**ACTIVITY**. Print all of the data exactly, with no line missing.

§ §

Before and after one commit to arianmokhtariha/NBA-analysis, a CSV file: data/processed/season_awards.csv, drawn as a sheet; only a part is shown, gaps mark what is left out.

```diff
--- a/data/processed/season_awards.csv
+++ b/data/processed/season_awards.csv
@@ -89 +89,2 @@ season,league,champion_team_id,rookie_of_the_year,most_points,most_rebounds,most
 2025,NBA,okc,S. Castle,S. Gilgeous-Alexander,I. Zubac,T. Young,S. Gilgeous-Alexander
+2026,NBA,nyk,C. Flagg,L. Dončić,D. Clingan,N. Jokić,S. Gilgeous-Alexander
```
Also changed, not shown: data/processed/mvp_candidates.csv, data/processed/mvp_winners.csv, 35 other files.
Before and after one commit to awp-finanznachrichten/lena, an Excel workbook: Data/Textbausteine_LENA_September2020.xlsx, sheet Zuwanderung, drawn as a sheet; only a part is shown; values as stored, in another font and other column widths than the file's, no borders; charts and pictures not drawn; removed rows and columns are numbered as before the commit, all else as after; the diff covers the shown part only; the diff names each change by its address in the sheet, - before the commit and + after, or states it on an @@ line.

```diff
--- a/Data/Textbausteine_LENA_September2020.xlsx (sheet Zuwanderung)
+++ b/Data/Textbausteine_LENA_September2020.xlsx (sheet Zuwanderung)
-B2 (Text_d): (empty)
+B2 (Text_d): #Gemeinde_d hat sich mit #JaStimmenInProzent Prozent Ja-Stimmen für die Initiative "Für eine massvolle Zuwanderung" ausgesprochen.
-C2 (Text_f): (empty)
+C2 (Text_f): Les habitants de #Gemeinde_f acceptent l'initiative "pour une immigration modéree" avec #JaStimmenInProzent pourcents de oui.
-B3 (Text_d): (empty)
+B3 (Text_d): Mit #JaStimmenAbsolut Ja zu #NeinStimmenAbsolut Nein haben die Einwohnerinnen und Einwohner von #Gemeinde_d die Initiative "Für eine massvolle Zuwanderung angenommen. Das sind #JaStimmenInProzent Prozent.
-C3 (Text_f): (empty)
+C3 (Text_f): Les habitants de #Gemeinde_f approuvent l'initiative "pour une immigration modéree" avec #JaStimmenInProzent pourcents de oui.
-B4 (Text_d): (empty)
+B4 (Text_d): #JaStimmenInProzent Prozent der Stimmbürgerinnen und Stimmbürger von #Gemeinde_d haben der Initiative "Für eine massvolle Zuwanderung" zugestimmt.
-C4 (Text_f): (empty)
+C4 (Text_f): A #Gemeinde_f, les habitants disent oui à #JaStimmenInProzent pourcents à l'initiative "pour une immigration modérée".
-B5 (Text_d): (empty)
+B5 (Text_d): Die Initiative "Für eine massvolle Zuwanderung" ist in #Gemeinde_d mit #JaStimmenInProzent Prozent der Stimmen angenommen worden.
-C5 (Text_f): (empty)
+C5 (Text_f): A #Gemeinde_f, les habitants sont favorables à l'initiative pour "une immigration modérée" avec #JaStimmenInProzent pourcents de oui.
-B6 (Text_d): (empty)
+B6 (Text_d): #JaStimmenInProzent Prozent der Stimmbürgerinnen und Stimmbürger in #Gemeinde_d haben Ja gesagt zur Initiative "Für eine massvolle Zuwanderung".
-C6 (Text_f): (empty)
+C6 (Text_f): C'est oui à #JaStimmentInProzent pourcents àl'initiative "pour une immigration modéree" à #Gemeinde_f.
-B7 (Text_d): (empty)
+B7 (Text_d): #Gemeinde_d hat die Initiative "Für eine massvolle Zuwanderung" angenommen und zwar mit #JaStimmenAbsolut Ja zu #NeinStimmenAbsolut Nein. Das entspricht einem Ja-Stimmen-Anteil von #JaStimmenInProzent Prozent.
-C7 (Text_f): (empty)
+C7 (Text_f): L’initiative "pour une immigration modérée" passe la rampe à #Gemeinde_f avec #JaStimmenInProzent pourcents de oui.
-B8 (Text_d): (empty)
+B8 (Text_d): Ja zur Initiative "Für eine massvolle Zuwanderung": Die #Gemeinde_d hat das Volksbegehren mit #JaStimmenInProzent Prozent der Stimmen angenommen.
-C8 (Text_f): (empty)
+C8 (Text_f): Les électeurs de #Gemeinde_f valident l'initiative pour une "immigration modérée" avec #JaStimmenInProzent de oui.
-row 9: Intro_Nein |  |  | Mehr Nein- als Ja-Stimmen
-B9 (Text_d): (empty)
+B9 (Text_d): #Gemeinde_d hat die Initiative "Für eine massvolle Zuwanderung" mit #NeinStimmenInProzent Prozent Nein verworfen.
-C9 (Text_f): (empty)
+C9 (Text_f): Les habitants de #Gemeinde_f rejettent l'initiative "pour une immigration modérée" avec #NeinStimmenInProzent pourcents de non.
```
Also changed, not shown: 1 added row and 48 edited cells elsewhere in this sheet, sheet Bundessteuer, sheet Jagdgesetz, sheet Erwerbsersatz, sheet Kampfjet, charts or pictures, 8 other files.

§ §

**SOLVED EXERCISE**.
Before and after one commit to arianmokhtariha/NBA-analysis, a CSV file: data/processed/season_awards.csv, drawn as a sheet; only a part is shown, gaps mark what is left out.

```diff
--- a/data/processed/season_awards.csv
+++ b/data/processed/season_awards.csv
@@ -89 +89,2 @@ season,league,champion_team_id,rookie_of_the_year,most_points,most_rebounds,most
 2025,NBA,okc,S. Castle,S. Gilgeous-Alexander,I. Zubac,T. Young,S. Gilgeous-Alexander
+2026,NBA,nyk,C. Flagg,L. Dončić,D. Clingan,N. Jokić,S. Gilgeous-Alexander
```
Also changed, not shown: data/processed/mvp_candidates.csv, data/processed/mvp_winners.csv, 35 other files.
Before and after one commit to awp-finanznachrichten/lena, an Excel workbook: Data/Textbausteine_LENA_September2020.xlsx, sheet Zuwanderung, drawn as a sheet; only a part is shown; values as stored, in another font and other column widths than the file's, no borders; charts and pictures not drawn; removed rows and columns are numbered as before the commit, all else as after; the diff covers the shown part only; the diff names each change by its address in the sheet, - before the commit and + after, or states it on an @@ line.

```diff
--- a/Data/Textbausteine_LENA_September2020.xlsx (sheet Zuwanderung)
+++ b/Data/Textbausteine_LENA_September2020.xlsx (sheet Zuwanderung)
-B2 (Text_d): (empty)
+B2 (Text_d): #Gemeinde_d hat sich mit #JaStimmenInProzent Prozent Ja-Stimmen für die Initiative "Für eine massvolle Zuwanderung" ausgesprochen.
-C2 (Text_f): (empty)
+C2 (Text_f): Les habitants de #Gemeinde_f acceptent l'initiative "pour une immigration modéree" avec #JaStimmenInProzent pourcents de oui.
-B3 (Text_d): (empty)
+B3 (Text_d): Mit #JaStimmenAbsolut Ja zu #NeinStimmenAbsolut Nein haben die Einwohnerinnen und Einwohner von #Gemeinde_d die Initiative "Für eine massvolle Zuwanderung angenommen. Das sind #JaStimmenInProzent Prozent.
-C3 (Text_f): (empty)
+C3 (Text_f): Les habitants de #Gemeinde_f approuvent l'initiative "pour une immigration modéree" avec #JaStimmenInProzent pourcents de oui.
-B4 (Text_d): (empty)
+B4 (Text_d): #JaStimmenInProzent Prozent der Stimmbürgerinnen und Stimmbürger von #Gemeinde_d haben der Initiative "Für eine massvolle Zuwanderung" zugestimmt.
-C4 (Text_f): (empty)
+C4 (Text_f): A #Gemeinde_f, les habitants disent oui à #JaStimmenInProzent pourcents à l'initiative "pour une immigration modérée".
-B5 (Text_d): (empty)
+B5 (Text_d): Die Initiative "Für eine massvolle Zuwanderung" ist in #Gemeinde_d mit #JaStimmenInProzent Prozent der Stimmen angenommen worden.
-C5 (Text_f): (empty)
+C5 (Text_f): A #Gemeinde_f, les habitants sont favorables à l'initiative pour "une immigration modérée" avec #JaStimmenInProzent pourcents de oui.
-B6 (Text_d): (empty)
+B6 (Text_d): #JaStimmenInProzent Prozent der Stimmbürgerinnen und Stimmbürger in #Gemeinde_d haben Ja gesagt zur Initiative "Für eine massvolle Zuwanderung".
-C6 (Text_f): (empty)
+C6 (Text_f): C'est oui à #JaStimmentInProzent pourcents àl'initiative "pour une immigration modéree" à #Gemeinde_f.
-B7 (Text_d): (empty)
+B7 (Text_d): #Gemeinde_d hat die Initiative "Für eine massvolle Zuwanderung" angenommen und zwar mit #JaStimmenAbsolut Ja zu #NeinStimmenAbsolut Nein. Das entspricht einem Ja-Stimmen-Anteil von #JaStimmenInProzent Prozent.
-C7 (Text_f): (empty)
+C7 (Text_f): L’initiative "pour une immigration modérée" passe la rampe à #Gemeinde_f avec #JaStimmenInProzent pourcents de oui.
-B8 (Text_d): (empty)
+B8 (Text_d): Ja zur Initiative "Für eine massvolle Zuwanderung": Die #Gemeinde_d hat das Volksbegehren mit #JaStimmenInProzent Prozent der Stimmen angenommen.
-C8 (Text_f): (empty)
+C8 (Text_f): Les électeurs de #Gemeinde_f valident l'initiative pour une "immigration modérée" avec #JaStimmenInProzent de oui.
-row 9: Intro_Nein |  |  | Mehr Nein- als Ja-Stimmen
-B9 (Text_d): (empty)
+B9 (Text_d): #Gemeinde_d hat die Initiative "Für eine massvolle Zuwanderung" mit #NeinStimmenInProzent Prozent Nein verworfen.
-C9 (Text_f): (empty)
+C9 (Text_f): Les habitants de #Gemeinde_f rejettent l'initiative "pour une immigration modérée" avec #NeinStimmenInProzent pourcents de non.
```
Also changed, not shown: 1 added row and 48 edited cells elsewhere in this sheet, sheet Bundessteuer, sheet Jagdgesetz, sheet Erwerbsersatz, sheet Kampfjet, charts or pictures, 8 other files.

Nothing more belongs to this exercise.